During the past decade, requirements within the US defence community for simulation-based tools to support acquisition, planning, (team) training and analysis, have resulted in a standard for distributed simulation known as DIS (Distributed Interactive Simulation). The potential advantages of distributed simulation technologies are evident: increased flexibility, building on existing software and communications standards, maximisation of the use of existing simulation assets, and thus reduced costs. Although DIS was originally developed for military applications, the technology is well suited as a simulator interoperability standard for both the space domain and other civil application areas. The first international DIS experiments between space agencies have already taken place. As in other distributed computing areas, the military have expressed a need for standardisation on a higher abstraction level than the basic communication protocols such as DIS. This trend has led to a new standard, developed and supported by the US Defence Modelling and Simulation Office (DMSO) known as HLA (High Level Architecture). This paper describes three important activities: recent and current developments of the DIS and HLA standards, the potential benefits of DIS and HLA for the space domain, and issues related to spin-in, spin-off, and dual-use of distributed simulation technology and applications in the military and civil domains.

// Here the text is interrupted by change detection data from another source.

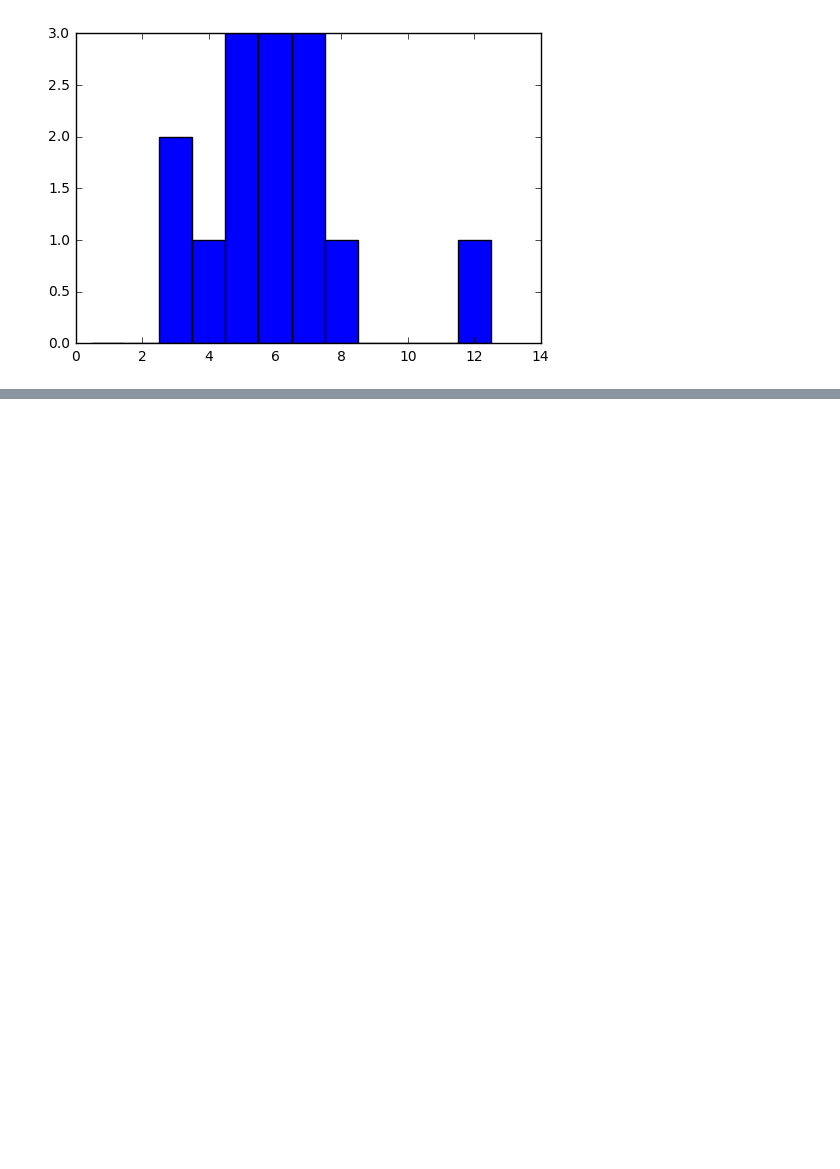
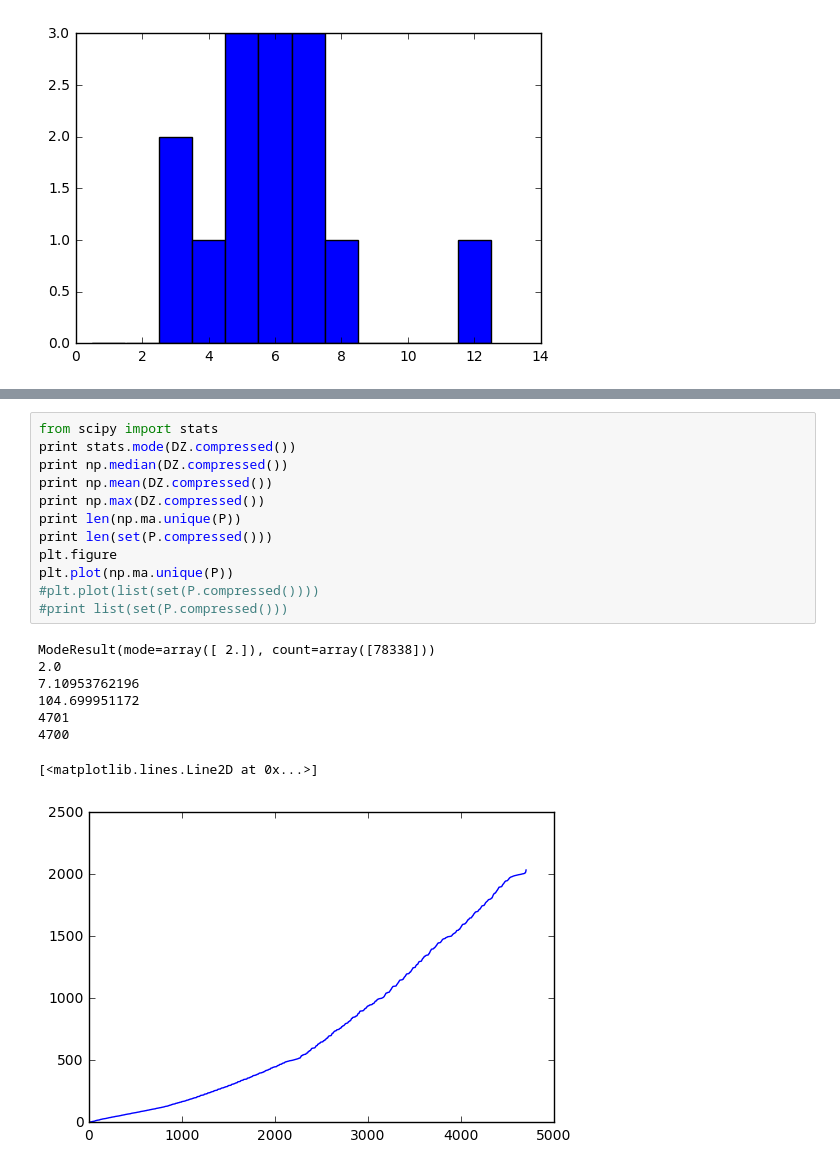
Before and after one commit to ocesaulo/Argo_database, a Jupyter notebook: do_argoprofiles_central_tsio.ipynb, the cells around one changed output, grey strips where cells are left out. Saved outputs shown, nothing was run; the diff lists cells and outputs as text; blank space fills up the shorter version.

```diff
--- a/do_argoprofiles_central_tsio.ipynb
+++ b/do_argoprofiles_central_tsio.ipynb
@@ -208,0 +249,21 @@ mld
+# %%
+from scipy import stats
+print stats.mode(DZ.compressed())
+print np.median(DZ.compressed())
+print np.mean(DZ.compressed())
+print np.max(DZ.compressed())
+print len(np.ma.unique(P))
+print len(set(P.compressed()))
+plt.figure
+plt.plot(np.ma.unique(P))
+#plt.plot(list(set(P.compressed())))
+#print list(set(P.compressed()))
+# %% [output]
+ModeResult(mode=array([ 2.]), count=array([78338]))
+2.0
+7.10953762196
+104.699951172
+4701
+4700
+[<matplotlib.lines.Line2D at 0x...>]
+[figure, added]
```
Also changed, not shown: parts of 20 cells of this notebook.
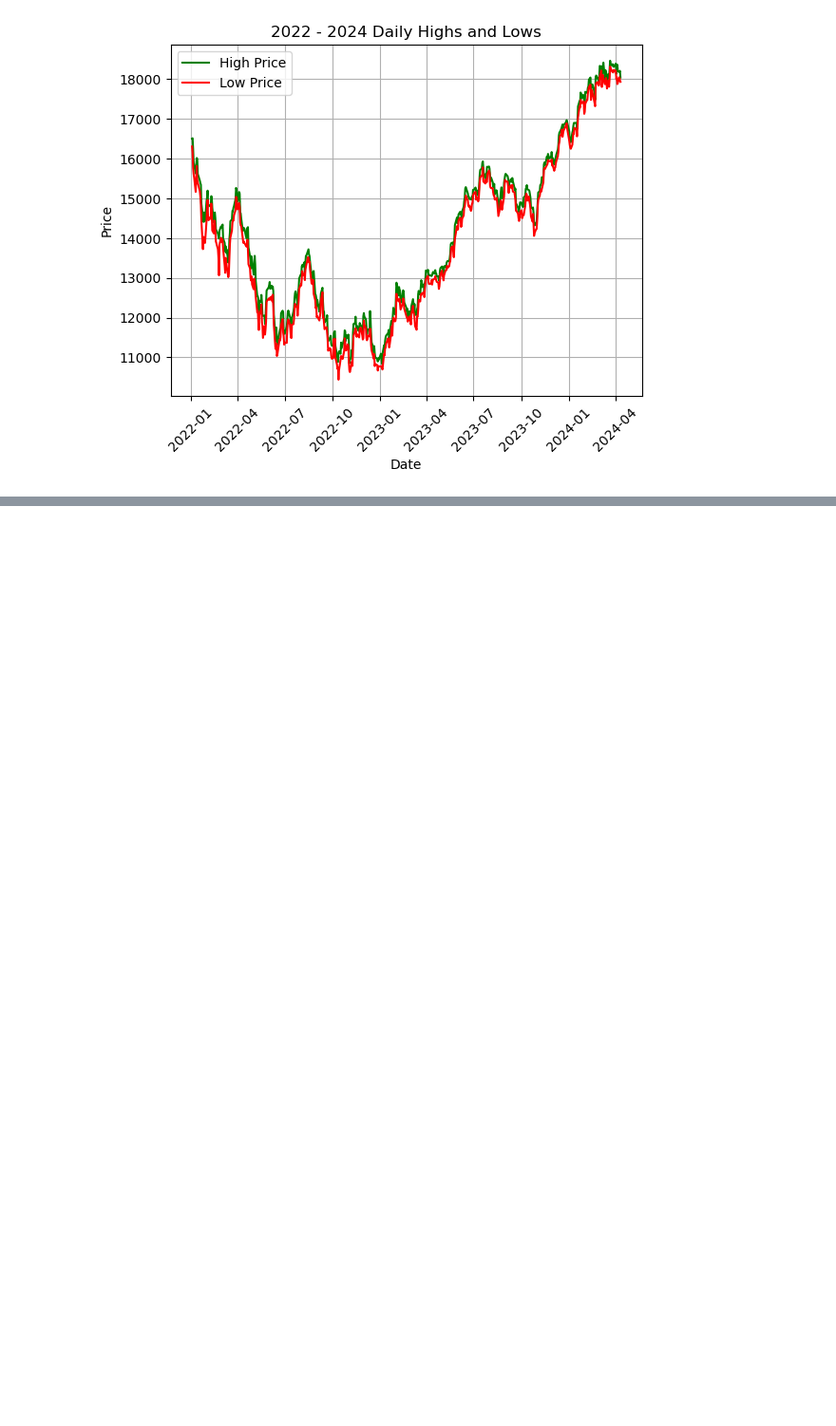
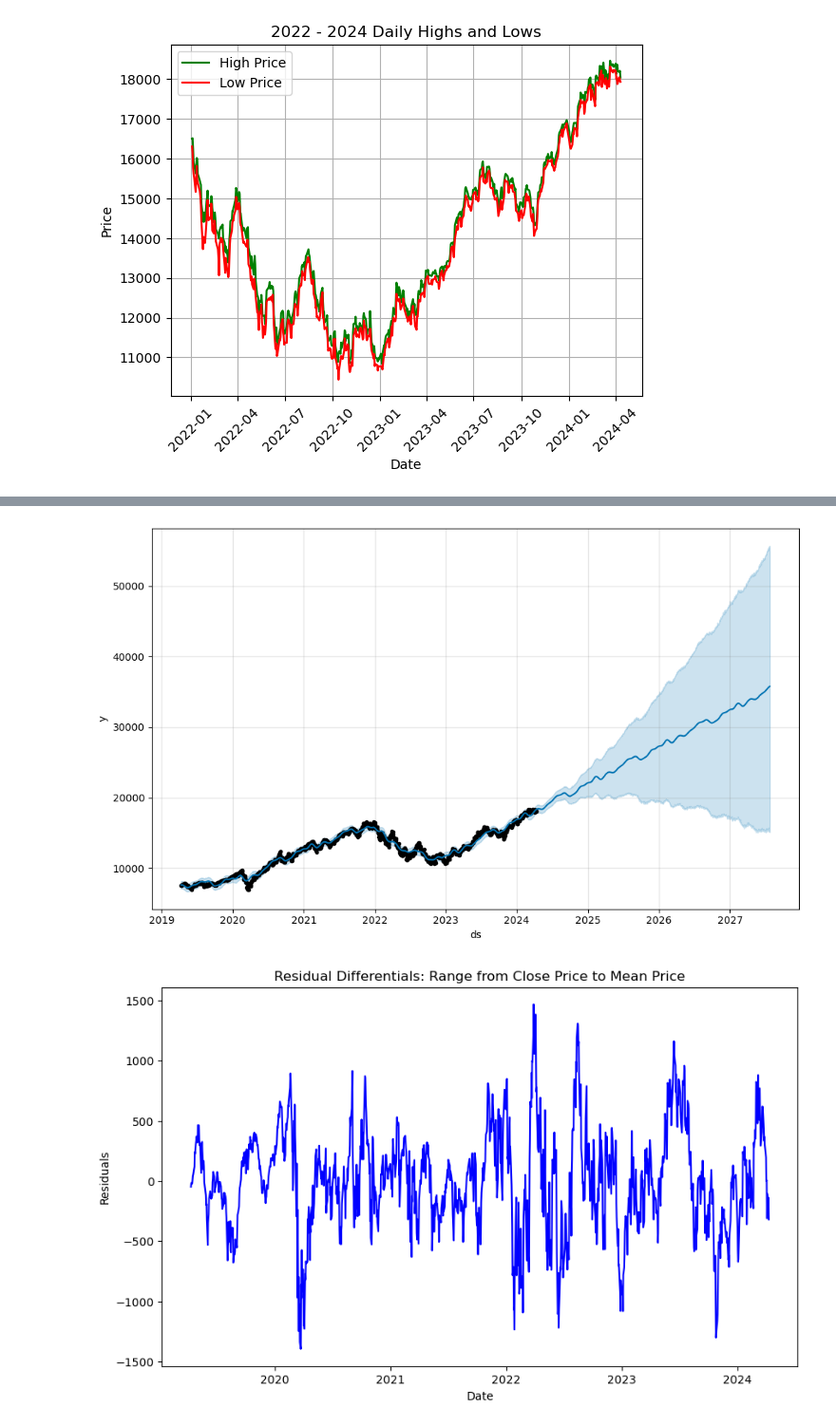
Before and after one commit to Ozkazanc1991/Project1, a Jupyter notebook: nasdaq_data_analysis_ryan_update_april_15.ipynb, the cells around one changed output, grey strips where cells are left out. Shown: that part at 95% size. Saved outputs shown, nothing was run; the diff lists cells and outputs as text; code cells hidden in the pictures; blank space fills up the shorter version.

```diff
--- a/nasdaq_data_analysis_ryan_update_april_15.ipynb
+++ b/nasdaq_data_analysis_ryan_update_april_15.ipynb
@@ -383,0 +420,27 @@ plt.show()
+# %%
+#Figure #1 2019 - 2024 Forecast Model Prediction
+data_all_forecast = ndx_df[["Date", "Close"]]
+data_all_forecast.columns = ["ds", "y"]
+model = Prophet()
+model.fit(data_all_forecast)
+future_predict_all = model.make_future_dataframe(periods=1200)
+forecast_predict_all = model.predict(future_predict_all)
+fig4 = model.plot(forecast_predict_all)
+
+#Import Dependencies
+import statsmodels.api as statmod
+#Figure #2 & #3 2019 - 2024 Residual Analysis from the Mean Closing Price
+data_all_forecast_residual = forecast_predict_all[["ds", "yhat"]]
+data_all_forecast_residual.columns = ["ds", "y"]
+data_all_observed_values = ndx_df[["Date", "Close"]]
+data_all_observed_values.columns = ["ds", "y"]
+data_all_merged = pd.merge(data_all_observed_values, data_all_forecast_residual, on="ds", how="left")
+data_all_merged["residuals"] = data_all_merged["y_x"] - data_all_merged["y_y"]
+plt.figure(figsize=(10,6))
+plt.plot(data_all_merged["ds"], data_all_merged["residuals"], color="blue")
+plt.title("Residual Differentials: Range from Close Price to Mean Price")
+plt.ylabel("Price Difference from Mean")
+plt.xlabel("Date")
+plt.ylabel("Residuals")
+plt.show()
+# %% [output]
@@ -383,0 +449,2 @@ plt.show()
+[figure, added]
+[figure, added]
```
Also changed, not shown: parts of 4 cells of this notebook.
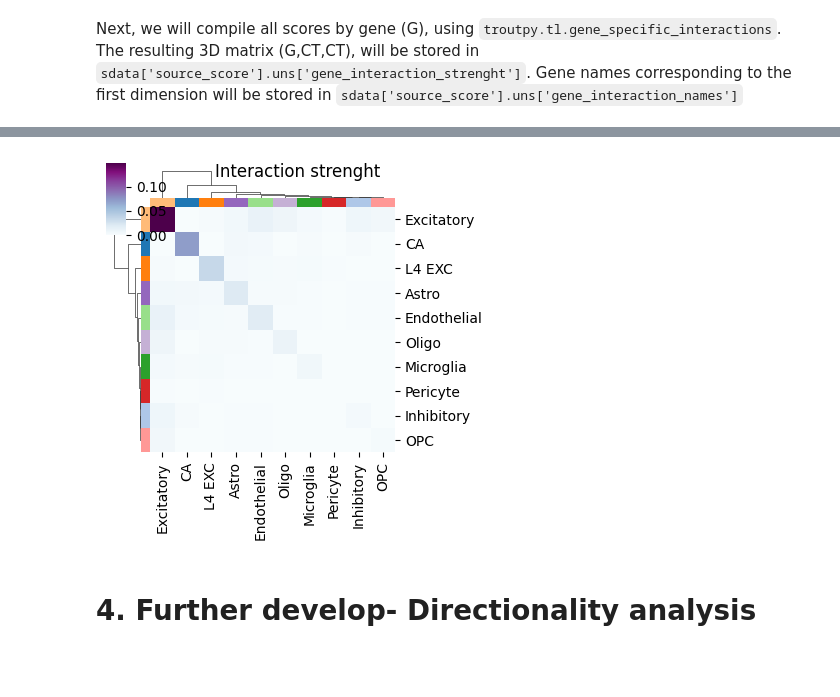
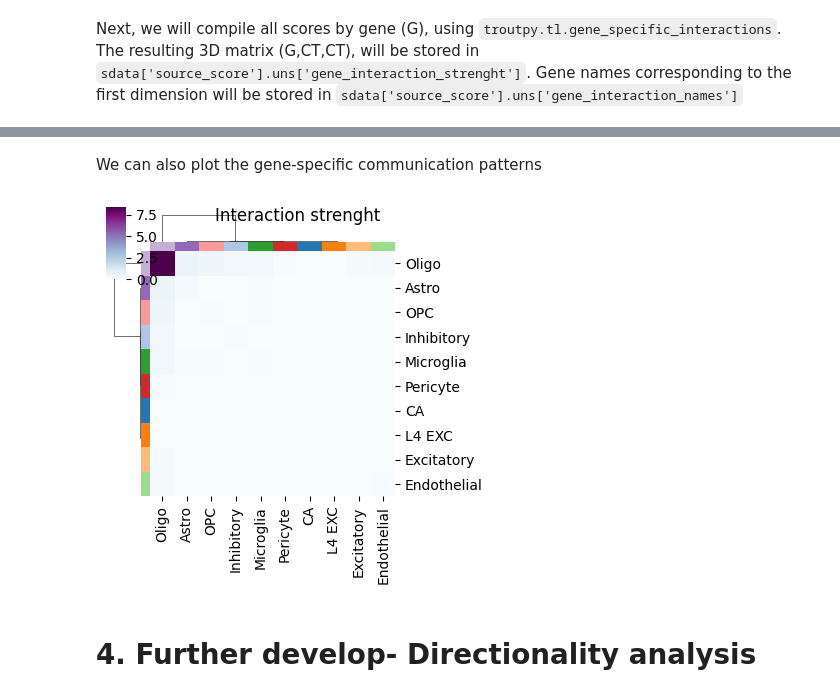
Before and after one commit to theislab/troutpy, a Jupyter notebook: notebooks/spatialdata_tutorials/5_explore_comunication.ipynb, the cells around one changed output, grey strips where cells are left out. Drawn from its saved outputs; the diff is of its cells as text; code cells hidden in the pictures; blank space fills up the shorter version.

```diff
--- a/notebooks/spatialdata_tutorials/5_explore_comunication.ipynb
+++ b/notebooks/spatialdata_tutorials/5_explore_comunication.ipynb
@@ -12,6 +11,5 @@ import troutpy
 # %% [markdown]
 # Read SpatialData object
 # %%
-xenium_path_cropped = "/media/sergio/Discovair_final/mousebrain_prime_crop_communication.zarr"
-output_path = "/media/sergio/Discovair_final/analysis_crop"
+xenium_path_cropped = "/media/sergio/Meninges/troutpy/xenium_msbrain/mousebrain_prime_crop_communication.zarr"
 sdata = sd.read_zarr(xenium_path_cropped)
@@ -307,7 +105,9 @@ def plot_gene_communication(
+# %% [markdown]
+We can also plot the gene-specific communication patterns
 # %%
-plot_gene_communication(sdata, kind="heatmap", gene="Arc", figsize=(4, 4))
+troutpy.pl.gene_communication(sdata, kind="heatmap", gene="Cnp", figsize=(4, 4))
 # %% [output]
-[figure, old version]
+[figure, new version]
 # %% [markdown]
 # 4. Further develop-  Directionality analysis
 # %% [markdown]
```
Also changed, not shown: parts of 23 cells of this notebook, 5 other files.
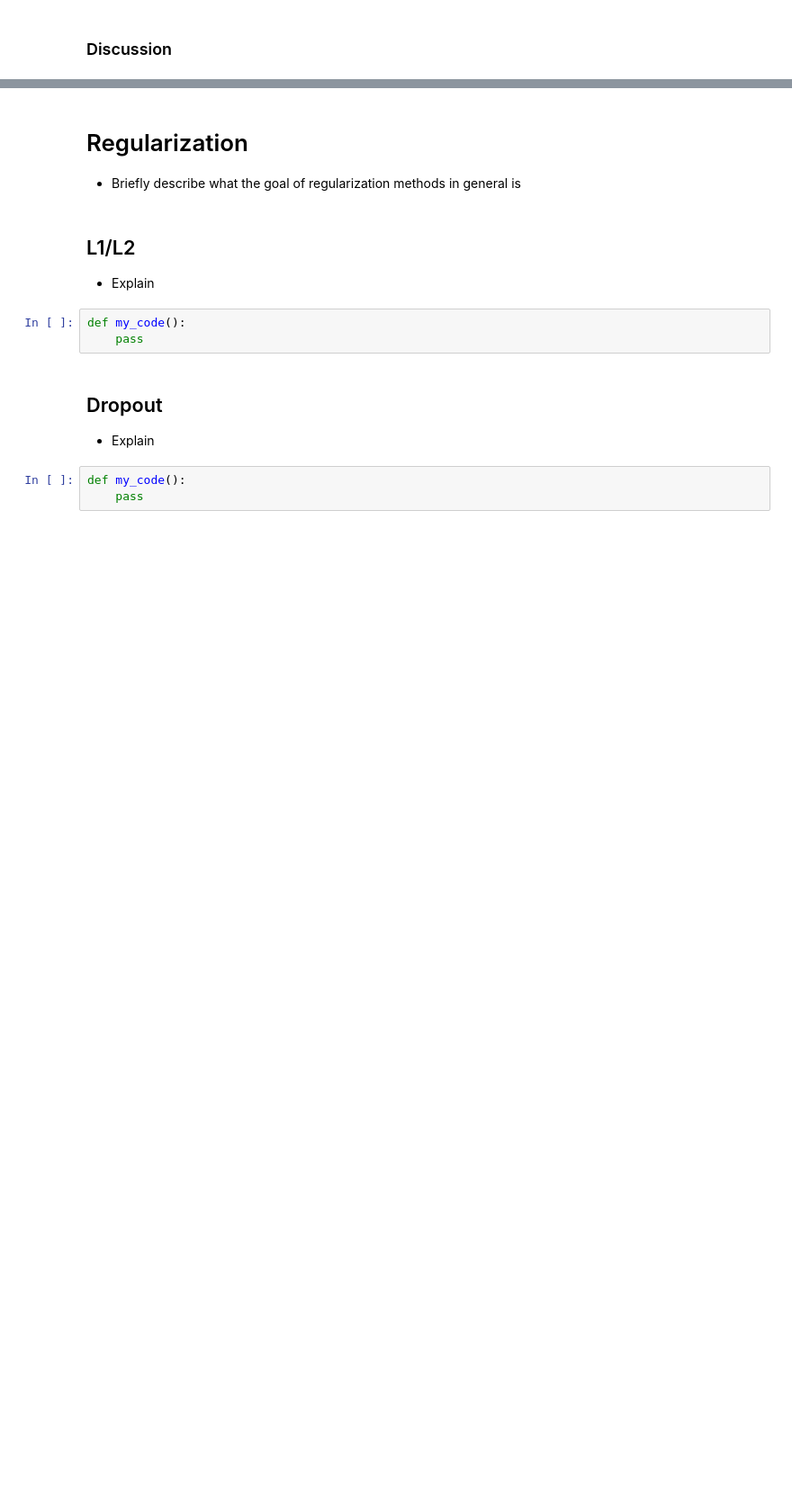
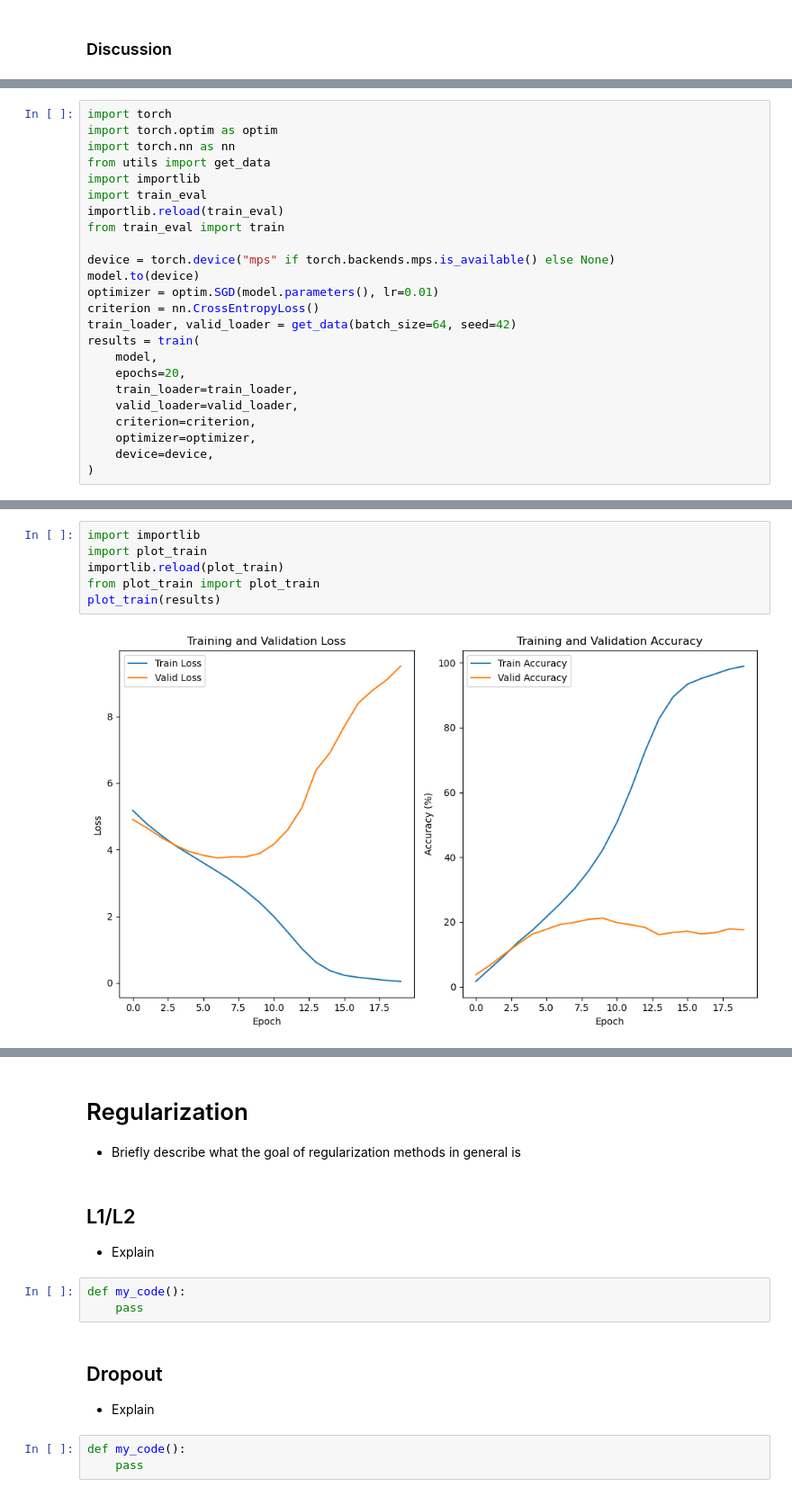
Before and after one commit to hariveliki/deep-learning, a Jupyter notebook: mc1new.ipynb, the cells around one changed output, grey strips where cells are left out. Shown at 90% size. Drawn from its saved outputs; the diff is of its cells as text; blank space fills up the shorter version.

```diff
--- a/mc1new.ipynb
+++ b/mc1new.ipynb
@@ -652,0 +662,24 @@ class CNN(nn.Module):
+# %%
+import torch
+import torch.optim as optim
+import torch.nn as nn
+from utils import get_data
+import importlib
+import train_eval
+importlib.reload(train_eval)
+from train_eval import train
+
+device = torch.device("mps" if torch.backends.mps.is_available() else None)
+model.to(device)
+optimizer = optim.SGD(model.parameters(), lr=0.01)
+criterion = nn.CrossEntropyLoss()
+train_loader, valid_loader = get_data(batch_size=64, seed=42)
+results = train(
+    model,
+    epochs=20,
+    train_loader=train_loader,
+    valid_loader=valid_loader,
+    criterion=criterion,
+    optimizer=optimizer,
+    device=device,
+)
@@ -652,0 +704,8 @@ class CNN(nn.Module):
+# %%
+import importlib
+import plot_train
+importlib.reload(plot_train)
+from plot_train import plot_train
+plot_train(results)
+# %% [output]
+[figure, added]
```
Also changed, not shown: parts of 40 cells of this notebook, 9 other files.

|Title of host publication||Proc 48th International Astronautical Congress|
|Place of Publication||Italy, Turin|
|Publication status||Published - 1997|